We walked out into the warm evening feeling satisfied and satiated, then caught a pulmonia, a three-wheeled motor-cart, back to Marina Mazatlán at the far edge of town.
A few days later we were back in Old Mazatlán. There were still a few galleries that Pam needed to track down. Besides, we had discovered a cafe with wonderful cappuccino, which justified the rollicking pulmonia ride into town. I turned a corner to hear a piano recital hidden within monastic walls, then gazed into the window of a gallery restaurant to see Juan Pablo beaming at me.
“Hello!” he grinned. “Come meet my friend from Germany! We’re working on a project.”
Juan Pablo’s friend from Germany was a professional photographer. He showed us a photo of a brown paper bag placed flat on a table with something scrawled on it. I squinted at the image.
“What do you think it is?” asked Juan Pablo. His friend from Germany began videotaping our reaction.
“Well … it looks like a Tree of Life,” I ventured. “There is a canopy here, with ants climbing up the trunk.”
The videocamera flashed a red dot every half-second. This was real-life being captured real-time. I couldn’t respond with a silly obscure quip. I had to think about it.
“There is another Tree here,” I motioned to the other side of the drawing. “This one seems to be the mirror image of the other, or maybe the roots. One is moving up to the heavens while the other is grounding itself with the Earth.” I was on a roll. “The ants here are moving up the tree in groups of two, while the ants in the Tree above are moving in triplets.” I waited for a knowing nod from Juan Pablo. He stared at me while his friend from Germany recorded everything.

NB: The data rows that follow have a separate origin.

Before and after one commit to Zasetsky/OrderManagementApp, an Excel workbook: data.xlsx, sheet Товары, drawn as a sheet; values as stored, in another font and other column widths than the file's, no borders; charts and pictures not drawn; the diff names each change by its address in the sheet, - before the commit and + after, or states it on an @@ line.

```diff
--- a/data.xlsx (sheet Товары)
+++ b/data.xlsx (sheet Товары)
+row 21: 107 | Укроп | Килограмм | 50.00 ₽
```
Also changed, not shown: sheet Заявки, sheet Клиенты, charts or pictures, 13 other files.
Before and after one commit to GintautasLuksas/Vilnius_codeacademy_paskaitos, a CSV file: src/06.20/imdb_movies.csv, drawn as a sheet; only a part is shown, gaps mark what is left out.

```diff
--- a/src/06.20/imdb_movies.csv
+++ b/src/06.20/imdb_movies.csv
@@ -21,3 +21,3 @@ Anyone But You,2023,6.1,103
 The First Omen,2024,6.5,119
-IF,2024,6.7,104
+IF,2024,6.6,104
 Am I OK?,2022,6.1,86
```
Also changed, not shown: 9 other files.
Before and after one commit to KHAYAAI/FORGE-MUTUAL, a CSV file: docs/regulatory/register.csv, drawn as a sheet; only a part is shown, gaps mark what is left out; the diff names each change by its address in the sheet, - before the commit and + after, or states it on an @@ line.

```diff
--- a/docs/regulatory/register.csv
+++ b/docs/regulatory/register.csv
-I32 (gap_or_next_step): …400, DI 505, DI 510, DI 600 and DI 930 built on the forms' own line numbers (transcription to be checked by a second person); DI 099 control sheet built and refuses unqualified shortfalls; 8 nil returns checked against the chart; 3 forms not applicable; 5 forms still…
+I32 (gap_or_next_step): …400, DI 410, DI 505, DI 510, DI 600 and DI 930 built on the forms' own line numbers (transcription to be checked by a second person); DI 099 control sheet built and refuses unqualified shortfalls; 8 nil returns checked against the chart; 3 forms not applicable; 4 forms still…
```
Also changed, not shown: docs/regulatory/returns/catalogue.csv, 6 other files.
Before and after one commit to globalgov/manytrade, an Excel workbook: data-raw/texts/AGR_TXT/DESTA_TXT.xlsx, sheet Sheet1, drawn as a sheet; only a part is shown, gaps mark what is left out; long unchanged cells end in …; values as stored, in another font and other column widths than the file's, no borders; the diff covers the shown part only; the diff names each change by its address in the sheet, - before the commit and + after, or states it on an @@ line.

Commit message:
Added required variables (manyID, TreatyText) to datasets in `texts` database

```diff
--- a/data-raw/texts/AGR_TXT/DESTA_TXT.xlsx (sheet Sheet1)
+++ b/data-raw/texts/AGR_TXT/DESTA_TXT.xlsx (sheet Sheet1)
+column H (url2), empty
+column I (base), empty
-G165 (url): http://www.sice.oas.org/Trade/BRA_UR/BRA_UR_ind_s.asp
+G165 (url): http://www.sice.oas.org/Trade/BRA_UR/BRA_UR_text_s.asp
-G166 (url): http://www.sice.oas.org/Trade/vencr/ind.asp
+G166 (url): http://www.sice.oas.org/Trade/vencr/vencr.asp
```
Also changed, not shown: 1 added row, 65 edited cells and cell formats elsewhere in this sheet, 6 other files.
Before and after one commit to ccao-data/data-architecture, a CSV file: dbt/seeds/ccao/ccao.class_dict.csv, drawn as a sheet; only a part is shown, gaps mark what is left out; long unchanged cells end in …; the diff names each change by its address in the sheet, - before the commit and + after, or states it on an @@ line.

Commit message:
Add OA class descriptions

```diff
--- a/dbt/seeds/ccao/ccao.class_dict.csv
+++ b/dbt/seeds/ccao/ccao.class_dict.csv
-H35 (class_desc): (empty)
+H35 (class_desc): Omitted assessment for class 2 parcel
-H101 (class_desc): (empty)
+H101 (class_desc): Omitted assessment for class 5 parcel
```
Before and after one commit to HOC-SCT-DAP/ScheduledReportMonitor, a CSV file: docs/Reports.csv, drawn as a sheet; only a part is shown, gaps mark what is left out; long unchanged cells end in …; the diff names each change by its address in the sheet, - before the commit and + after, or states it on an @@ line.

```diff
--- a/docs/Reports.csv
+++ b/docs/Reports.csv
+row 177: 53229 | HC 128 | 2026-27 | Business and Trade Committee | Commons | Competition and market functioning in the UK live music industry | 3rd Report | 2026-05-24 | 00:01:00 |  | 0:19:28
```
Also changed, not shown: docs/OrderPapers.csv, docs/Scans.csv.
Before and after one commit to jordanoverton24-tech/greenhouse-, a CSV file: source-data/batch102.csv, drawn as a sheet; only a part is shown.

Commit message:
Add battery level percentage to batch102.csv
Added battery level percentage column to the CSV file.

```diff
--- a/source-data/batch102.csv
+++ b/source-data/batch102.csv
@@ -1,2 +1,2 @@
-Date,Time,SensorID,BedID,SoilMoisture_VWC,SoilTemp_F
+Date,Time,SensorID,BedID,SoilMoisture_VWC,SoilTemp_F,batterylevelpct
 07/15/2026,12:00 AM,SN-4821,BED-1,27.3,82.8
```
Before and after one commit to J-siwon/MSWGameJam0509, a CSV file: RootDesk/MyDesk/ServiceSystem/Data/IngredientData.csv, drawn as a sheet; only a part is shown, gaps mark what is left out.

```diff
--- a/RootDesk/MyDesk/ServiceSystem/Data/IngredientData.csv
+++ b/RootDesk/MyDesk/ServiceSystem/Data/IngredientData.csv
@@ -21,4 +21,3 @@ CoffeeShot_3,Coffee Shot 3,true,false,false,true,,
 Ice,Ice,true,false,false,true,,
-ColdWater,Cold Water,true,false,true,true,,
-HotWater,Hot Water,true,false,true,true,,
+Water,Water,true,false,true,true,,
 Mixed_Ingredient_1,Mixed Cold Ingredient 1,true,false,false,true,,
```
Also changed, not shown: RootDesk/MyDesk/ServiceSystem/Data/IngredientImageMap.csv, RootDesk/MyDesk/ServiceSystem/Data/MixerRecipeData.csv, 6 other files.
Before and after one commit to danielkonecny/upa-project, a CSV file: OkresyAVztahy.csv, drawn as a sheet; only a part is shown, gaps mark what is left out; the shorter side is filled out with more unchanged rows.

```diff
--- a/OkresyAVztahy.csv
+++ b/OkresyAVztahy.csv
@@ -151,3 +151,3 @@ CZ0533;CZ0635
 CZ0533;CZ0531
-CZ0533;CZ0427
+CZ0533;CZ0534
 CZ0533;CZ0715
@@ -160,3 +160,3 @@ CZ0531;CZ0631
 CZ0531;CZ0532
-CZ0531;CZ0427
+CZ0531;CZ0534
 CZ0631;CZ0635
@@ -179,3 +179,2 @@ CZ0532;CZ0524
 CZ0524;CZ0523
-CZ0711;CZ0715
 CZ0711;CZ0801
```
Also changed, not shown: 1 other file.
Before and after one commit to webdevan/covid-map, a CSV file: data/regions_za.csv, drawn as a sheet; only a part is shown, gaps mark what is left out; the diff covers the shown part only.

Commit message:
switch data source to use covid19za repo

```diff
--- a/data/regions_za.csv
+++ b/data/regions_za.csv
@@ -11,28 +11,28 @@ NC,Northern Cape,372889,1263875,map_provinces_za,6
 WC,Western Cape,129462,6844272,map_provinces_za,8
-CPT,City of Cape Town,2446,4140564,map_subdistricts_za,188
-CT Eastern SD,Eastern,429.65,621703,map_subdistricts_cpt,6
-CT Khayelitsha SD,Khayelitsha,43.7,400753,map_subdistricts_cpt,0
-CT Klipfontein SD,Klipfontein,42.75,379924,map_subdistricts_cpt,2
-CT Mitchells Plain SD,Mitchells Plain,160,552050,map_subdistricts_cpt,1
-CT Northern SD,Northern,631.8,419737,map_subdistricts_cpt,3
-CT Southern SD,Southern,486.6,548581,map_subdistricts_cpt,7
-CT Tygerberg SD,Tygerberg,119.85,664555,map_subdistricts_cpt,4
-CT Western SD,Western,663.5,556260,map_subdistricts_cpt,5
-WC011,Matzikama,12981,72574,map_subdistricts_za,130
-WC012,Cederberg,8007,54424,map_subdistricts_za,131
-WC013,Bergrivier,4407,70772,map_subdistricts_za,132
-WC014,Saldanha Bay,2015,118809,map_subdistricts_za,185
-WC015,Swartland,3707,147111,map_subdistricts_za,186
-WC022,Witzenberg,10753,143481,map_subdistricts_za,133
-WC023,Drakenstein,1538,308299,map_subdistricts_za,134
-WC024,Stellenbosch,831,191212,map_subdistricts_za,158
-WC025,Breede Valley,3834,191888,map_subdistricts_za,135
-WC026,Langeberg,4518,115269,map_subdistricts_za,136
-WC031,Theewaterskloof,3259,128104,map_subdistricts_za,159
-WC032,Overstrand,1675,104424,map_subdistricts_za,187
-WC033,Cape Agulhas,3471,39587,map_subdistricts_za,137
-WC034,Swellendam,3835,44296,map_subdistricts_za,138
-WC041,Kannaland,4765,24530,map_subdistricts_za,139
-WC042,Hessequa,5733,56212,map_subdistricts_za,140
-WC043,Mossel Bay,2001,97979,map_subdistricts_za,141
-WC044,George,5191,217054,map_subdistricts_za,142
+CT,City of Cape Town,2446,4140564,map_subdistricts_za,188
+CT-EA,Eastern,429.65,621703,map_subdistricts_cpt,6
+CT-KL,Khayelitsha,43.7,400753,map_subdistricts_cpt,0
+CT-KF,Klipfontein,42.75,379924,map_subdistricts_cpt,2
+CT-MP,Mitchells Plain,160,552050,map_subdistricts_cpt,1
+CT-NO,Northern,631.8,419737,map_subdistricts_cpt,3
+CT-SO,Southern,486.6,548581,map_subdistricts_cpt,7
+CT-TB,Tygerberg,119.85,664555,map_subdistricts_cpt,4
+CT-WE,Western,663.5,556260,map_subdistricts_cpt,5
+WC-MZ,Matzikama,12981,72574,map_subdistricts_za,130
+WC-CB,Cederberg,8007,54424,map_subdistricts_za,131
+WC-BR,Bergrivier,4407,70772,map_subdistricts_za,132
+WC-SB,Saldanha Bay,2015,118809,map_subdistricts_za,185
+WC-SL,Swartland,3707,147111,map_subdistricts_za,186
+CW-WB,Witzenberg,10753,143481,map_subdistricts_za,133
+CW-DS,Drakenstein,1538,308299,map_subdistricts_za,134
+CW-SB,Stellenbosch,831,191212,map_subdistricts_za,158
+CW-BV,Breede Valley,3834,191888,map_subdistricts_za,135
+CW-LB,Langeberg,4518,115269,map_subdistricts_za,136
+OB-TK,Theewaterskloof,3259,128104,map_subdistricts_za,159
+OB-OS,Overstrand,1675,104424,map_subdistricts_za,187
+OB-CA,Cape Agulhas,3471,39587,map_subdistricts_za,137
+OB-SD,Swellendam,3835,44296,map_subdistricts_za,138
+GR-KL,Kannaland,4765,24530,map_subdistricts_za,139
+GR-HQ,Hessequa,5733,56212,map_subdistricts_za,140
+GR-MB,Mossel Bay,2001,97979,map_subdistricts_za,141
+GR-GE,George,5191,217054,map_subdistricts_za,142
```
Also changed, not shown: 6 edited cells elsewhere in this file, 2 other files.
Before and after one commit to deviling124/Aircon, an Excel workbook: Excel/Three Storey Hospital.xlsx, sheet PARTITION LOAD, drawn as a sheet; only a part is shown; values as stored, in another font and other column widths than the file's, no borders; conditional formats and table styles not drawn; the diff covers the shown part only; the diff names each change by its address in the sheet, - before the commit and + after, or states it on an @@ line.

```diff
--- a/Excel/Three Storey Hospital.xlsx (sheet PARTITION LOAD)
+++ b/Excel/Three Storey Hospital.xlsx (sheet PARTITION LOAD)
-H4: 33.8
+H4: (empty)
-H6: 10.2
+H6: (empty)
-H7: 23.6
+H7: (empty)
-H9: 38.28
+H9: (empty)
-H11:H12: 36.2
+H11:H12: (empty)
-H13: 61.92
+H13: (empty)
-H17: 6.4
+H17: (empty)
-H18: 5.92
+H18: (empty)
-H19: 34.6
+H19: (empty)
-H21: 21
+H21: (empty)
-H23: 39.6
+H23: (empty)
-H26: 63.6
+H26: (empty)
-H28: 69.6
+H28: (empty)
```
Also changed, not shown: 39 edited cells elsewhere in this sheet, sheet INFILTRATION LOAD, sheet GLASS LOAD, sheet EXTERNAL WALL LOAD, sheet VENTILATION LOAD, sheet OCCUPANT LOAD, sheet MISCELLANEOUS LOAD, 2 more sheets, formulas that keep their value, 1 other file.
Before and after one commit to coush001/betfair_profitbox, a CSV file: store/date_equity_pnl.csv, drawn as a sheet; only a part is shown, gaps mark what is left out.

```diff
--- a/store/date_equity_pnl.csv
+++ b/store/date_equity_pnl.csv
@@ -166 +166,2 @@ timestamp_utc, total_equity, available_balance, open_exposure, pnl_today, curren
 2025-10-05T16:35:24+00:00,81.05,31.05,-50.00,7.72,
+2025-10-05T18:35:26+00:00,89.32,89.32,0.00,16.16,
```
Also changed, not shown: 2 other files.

“What do you see, Pamela?”
Pam’s view was more anthroposophical. “There is a balance here represented by the separate sides of the tree. And yet there is also the symbol of an onion, suggesting the idea of multiple layers. Layers often represent the many levels of consciousness.” Juan Pablo was spellbound.
“So … what is it?” I asked him.
“My friend and I are starting a new project,” he explained. “We sat down at a table with this piece of paper and began drawing, each on our own half without looking at what the other was doing. After a few minutes we turned the sheet of paper around and started marking on the drawing of the other.”
“You didn’t know what each was drawing?” I asked.
“Not until we turned the sheet.”
“And the ants moving into self-actualization?” I queried.
“Ants?” responded Juan Pablo. There went my theory of triplets.
“So what does it mean?” I persisted.
“Not sure. But we thought that before we start this project we should collect our ideas in abstract form and then superimpose one upon the other into a formulaic blend.” Meanwhile the friend from Germany, a true professional, faithfully captured the entire encounter without blinking.
I felt encapsulated in art in motion. At the vortex of fact and fancy, enterprise and indulgence, forward thinking and quiet mind.
We waved goodbye to Juan Pablo and his friend from Germany, then ventured further down the colonial street to find the elusive cappuccino.
A couple of weeks later an email arrived from Juan Pablo and Ana Paola. When our voyage is done will we come back to Old Mazatlán to present our experience in the Delirium gallery? “You can show your photos, and parts from your boat,” Juan Pablo encouraged us. I imagined a multimedia presentation with acoustic guitar followed by a reading of my prose, illustrated by Pam’s watercolors, and with a worn impeller and corroded sacrificial zincs nailed to a board on the wall.
I rubbed my chin and thought hard about this idea and began to warm to it. Our worldwide debut, our sailing adventure expressed as a multimedia art exhibit in Old Mazatlán, with the colonial streets alive with strains of chamber music and modern jazz echoing from hidden courtyards.
Such inventiveness! Juan Pablo’s creative mind innovating new experiences with the freshness and tang of poblano.
But who would come all the way to Mazatlán to see the exhibit?
Everyone! And Juan Pablo Sanchez King and Ana Paola Osuna Corona.
It will be the art event of the decade that you will surely not want to miss.